From it’s humble, half-a-saw-buck beginnings, the Perfecto has been shamelessly (and aggressively) ripped off by everyone from the Gap to Jean Paul Gaultier, and every price point in-between.
Pop-culturally, the right people naturally gravitated to the Perfecto (except for Michael Cera in the most recent season of Twin Peaks…oof), insuring that it never lost its appeal as the ultimate in conspicuously cool outerwear.
Some have lost the belt (both literally and figuratively), but by and large all the major style components will be found on Perfectos and Perfecto-inspired jackets today.
Perfecto Style Jackets Available Today
Schott Perfecto 618
Of course, Schott NYC still makes their version (and some silly looking take-offs as well), but if you’re wanting to stick to the classic details while upping the leather quality, you might be better off buying one from another maker. (If you wanted a pair of 501-style jeans, would you buy 501s? Me neither.)
The 618 Perfecto in steerhide is available for $740 at Schott.
The Real McCoy’s Buco J-22
The Real McCoy’s makes an amazing reproduction of the old Buco (Schott competitor/emulator) J-22 in horsehide (do they make anything that’s not amazing)?
Available for $2,357 at Superdenim.
Lewis Leathers Bronx Jacket
Lewis Leathers makes their Bronx Jacket No. 384, which is made in the UK and available for £830 (about $1,110 USD) on their site.
Himel Bros. Avro 1939
My personal favorite (I have expensive tastes) is the Himel Brothers Avro 1939 Japanese Horsehide jacket, which has a tapered belt, slightly larger lapels and is most certainly grounds for divorce. It’s available for $2,450 at Himel.
When it comes time to get your own “Perfecto,” I suggest following these two simple rules shared with me by a longtime friend/motorcyclist/owner of more leather jackets than seems reasonable: First, and especially if you plan to actually wear the motorcycle jackets while riding a motorcycle, get the best quality jacket (and helmet) you can, and then spend whatever money you have left on the bike. And second, buy the smallest size you can get into–you may think you want some breathing room, but you really don’t.

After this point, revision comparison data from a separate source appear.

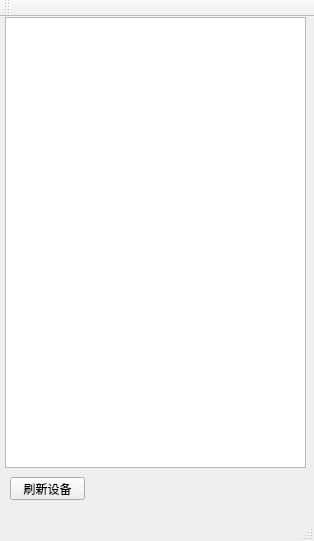
First picture: the form in src/formCameraWindow/formcamwindow.ui, repository guanglun/GLMocap, before the edit.
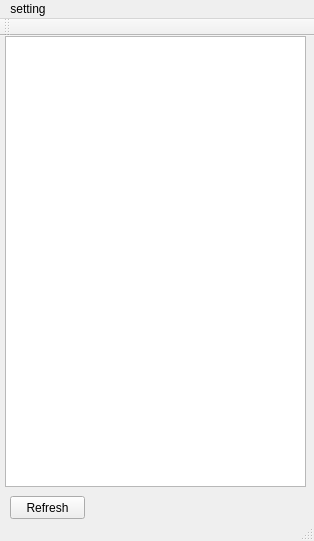
Second picture: the form after the edit.

What changed in the file:
```diff
--- a/src/formCameraWindow/formcamwindow.ui
+++ b/src/formCameraWindow/formcamwindow.ui
@@ -46,7 +46,7 @@
      </rect>
     </property>
     <property name="text">
-     <string>刷新设备</string>
+     <string>Refresh</string>
     </property>
    </widget>
   </widget>
@@ -59,6 +59,13 @@
      <height>23</height>
     </rect>
    </property>
+   <widget class="QMenu" name="menu">
+    <property name="title">
+     <string>setting</string>
+    </property>
+    <addaction name="actionImg_save_path"/>
+   </widget>
+   <addaction name="menu"/>
   </widget>
   <widget class="QToolBar" name="mainToolBar">
    <attribute name="toolBarArea">
```
Left out of the diff: 5 changed lines with no effect on the pictures.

Other than that, you really can’t go wrong…except if you’re Michael Cera (because the new Twin Peaks was unsettling enough).